─── SOURCE RECORDS
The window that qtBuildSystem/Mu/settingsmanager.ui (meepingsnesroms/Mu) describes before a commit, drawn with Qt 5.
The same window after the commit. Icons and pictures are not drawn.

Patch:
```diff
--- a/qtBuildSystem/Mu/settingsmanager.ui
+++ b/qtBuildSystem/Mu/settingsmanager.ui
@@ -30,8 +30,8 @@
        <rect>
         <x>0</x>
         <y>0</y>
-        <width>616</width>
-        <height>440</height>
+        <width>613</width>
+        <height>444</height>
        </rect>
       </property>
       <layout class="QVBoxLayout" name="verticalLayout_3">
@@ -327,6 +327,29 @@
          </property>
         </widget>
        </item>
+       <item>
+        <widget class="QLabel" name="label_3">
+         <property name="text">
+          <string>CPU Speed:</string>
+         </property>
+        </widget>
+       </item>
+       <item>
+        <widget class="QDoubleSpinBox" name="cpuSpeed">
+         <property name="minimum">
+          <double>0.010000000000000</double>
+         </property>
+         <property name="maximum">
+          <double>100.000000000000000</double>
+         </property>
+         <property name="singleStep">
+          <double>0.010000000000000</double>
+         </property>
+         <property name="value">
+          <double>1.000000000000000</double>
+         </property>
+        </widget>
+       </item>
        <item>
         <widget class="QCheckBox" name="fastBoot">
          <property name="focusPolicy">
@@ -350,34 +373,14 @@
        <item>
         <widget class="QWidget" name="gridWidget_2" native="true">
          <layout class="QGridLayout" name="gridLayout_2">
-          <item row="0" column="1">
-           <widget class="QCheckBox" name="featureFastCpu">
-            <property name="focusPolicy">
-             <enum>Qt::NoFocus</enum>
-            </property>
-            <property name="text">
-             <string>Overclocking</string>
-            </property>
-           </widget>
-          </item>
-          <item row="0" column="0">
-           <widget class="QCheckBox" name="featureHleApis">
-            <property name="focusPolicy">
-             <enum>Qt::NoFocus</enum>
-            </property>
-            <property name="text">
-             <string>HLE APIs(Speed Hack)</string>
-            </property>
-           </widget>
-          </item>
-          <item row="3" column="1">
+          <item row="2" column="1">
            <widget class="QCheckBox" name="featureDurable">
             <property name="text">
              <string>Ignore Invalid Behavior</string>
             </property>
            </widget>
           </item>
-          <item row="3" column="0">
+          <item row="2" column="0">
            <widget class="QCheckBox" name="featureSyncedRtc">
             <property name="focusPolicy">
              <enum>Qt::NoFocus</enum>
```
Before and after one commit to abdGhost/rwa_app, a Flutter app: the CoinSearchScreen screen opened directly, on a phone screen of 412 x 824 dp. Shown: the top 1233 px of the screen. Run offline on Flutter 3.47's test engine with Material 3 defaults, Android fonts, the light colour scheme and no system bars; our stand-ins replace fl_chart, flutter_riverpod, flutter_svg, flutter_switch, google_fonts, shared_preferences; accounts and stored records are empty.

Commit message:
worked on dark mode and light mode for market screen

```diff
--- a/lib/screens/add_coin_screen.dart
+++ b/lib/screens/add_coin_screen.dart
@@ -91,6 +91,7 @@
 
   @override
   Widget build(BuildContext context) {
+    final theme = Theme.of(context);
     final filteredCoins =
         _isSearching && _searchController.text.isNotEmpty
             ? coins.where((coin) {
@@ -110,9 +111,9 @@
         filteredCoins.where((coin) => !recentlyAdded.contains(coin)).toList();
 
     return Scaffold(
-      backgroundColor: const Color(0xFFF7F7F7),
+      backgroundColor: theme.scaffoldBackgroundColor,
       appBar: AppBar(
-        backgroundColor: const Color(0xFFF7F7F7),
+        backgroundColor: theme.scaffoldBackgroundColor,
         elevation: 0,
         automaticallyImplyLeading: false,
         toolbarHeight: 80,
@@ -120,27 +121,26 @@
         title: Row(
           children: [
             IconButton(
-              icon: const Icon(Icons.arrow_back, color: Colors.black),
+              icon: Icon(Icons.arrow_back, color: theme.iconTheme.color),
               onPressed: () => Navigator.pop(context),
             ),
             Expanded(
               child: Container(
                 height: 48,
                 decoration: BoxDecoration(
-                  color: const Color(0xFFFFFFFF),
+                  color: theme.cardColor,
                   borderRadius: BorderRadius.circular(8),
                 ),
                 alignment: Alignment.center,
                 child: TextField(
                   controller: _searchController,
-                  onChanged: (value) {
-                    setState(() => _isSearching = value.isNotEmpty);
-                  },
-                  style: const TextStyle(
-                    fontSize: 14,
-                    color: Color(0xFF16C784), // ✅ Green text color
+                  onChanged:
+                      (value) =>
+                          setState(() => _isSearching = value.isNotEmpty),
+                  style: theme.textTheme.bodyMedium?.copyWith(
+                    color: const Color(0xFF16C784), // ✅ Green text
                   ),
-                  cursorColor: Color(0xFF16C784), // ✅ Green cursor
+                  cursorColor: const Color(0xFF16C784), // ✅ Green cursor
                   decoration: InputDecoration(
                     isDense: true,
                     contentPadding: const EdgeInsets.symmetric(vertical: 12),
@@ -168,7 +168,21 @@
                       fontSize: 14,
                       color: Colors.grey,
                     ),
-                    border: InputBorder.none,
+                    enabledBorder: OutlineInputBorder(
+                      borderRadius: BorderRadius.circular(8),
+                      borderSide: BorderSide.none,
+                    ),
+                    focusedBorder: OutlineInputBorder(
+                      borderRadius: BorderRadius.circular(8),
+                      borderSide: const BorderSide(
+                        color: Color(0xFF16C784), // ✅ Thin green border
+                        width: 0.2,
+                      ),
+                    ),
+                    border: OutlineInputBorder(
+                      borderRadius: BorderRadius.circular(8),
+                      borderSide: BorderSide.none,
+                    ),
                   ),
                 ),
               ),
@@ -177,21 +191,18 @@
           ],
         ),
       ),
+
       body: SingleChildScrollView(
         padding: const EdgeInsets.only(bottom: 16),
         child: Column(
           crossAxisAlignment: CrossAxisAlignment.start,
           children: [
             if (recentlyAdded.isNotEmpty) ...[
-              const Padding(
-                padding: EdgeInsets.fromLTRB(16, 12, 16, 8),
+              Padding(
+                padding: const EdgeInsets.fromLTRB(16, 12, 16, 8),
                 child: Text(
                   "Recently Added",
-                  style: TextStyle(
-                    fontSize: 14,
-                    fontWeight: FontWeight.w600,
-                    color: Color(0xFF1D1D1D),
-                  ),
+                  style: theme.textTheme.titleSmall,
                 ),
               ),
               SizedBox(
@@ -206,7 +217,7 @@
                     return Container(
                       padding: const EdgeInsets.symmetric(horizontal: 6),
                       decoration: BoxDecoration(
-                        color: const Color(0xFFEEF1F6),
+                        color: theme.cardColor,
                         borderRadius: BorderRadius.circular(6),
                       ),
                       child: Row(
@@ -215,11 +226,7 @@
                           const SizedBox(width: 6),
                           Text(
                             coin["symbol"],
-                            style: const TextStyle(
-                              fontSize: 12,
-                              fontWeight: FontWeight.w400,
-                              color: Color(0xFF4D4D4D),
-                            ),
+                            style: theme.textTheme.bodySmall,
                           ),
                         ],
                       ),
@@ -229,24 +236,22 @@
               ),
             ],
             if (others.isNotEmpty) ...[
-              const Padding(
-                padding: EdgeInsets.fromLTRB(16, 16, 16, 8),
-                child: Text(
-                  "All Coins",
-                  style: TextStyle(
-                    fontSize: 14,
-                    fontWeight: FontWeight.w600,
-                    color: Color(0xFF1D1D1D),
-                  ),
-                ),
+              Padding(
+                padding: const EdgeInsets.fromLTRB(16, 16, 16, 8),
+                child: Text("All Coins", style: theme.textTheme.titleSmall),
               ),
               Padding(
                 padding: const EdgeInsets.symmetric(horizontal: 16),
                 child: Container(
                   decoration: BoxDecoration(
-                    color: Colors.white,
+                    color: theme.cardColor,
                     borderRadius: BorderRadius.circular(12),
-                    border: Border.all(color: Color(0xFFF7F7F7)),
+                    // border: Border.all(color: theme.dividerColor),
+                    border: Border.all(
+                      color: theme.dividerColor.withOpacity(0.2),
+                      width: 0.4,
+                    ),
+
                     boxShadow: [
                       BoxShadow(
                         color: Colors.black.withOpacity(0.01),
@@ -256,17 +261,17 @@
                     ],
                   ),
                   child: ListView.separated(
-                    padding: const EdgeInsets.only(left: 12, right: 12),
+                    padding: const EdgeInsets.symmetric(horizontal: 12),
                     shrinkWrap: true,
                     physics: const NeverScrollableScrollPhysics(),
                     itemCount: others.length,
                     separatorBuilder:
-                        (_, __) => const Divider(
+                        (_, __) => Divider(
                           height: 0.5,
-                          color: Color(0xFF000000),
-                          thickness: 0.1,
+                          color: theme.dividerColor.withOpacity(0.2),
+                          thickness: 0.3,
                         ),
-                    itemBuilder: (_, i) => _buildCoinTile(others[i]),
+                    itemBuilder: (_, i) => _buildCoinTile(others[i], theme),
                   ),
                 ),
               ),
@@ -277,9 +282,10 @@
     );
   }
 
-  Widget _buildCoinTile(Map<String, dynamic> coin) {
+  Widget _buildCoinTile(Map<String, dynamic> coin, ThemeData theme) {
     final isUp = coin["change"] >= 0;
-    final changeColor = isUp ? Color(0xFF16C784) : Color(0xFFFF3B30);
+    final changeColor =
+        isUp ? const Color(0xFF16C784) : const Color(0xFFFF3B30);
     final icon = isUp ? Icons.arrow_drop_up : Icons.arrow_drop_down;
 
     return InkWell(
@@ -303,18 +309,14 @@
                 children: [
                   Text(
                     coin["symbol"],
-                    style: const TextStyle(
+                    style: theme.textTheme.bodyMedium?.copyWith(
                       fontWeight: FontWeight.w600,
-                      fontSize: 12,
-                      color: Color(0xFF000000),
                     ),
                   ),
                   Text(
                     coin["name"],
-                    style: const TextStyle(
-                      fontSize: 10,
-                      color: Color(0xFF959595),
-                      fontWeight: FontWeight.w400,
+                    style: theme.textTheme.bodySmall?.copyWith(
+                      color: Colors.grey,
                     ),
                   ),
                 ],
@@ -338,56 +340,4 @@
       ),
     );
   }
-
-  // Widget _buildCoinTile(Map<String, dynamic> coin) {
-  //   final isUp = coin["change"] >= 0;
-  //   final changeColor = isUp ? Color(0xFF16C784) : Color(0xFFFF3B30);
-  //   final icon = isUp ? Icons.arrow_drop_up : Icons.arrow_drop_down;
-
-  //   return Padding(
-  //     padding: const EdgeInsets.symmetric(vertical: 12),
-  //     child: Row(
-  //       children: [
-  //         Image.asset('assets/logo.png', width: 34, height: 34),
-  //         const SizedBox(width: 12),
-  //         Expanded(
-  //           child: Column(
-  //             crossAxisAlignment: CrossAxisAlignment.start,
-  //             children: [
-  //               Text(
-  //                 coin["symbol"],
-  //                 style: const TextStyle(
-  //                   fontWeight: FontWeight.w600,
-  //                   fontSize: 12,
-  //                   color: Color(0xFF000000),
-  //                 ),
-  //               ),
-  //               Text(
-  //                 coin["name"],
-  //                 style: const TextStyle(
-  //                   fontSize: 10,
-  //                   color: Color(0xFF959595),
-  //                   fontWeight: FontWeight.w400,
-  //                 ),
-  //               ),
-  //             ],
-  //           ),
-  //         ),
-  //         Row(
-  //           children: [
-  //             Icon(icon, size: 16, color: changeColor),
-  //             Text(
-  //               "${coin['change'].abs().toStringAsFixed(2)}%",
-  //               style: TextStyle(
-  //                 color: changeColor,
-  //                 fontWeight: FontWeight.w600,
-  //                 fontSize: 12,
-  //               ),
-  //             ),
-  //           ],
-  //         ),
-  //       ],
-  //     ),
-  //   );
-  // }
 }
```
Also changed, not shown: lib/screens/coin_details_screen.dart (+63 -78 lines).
──────
EXERCISE DIRECTIONS: Return each line of the listing that holds the word "drawn".

EXERCISE RESULT:
The window that qtBuildSystem/Mu/settingsmanager.ui (meepingsnesroms/Mu) describes before a commit, drawn with Qt 5.
The same window after the commit. Icons and pictures are not drawn.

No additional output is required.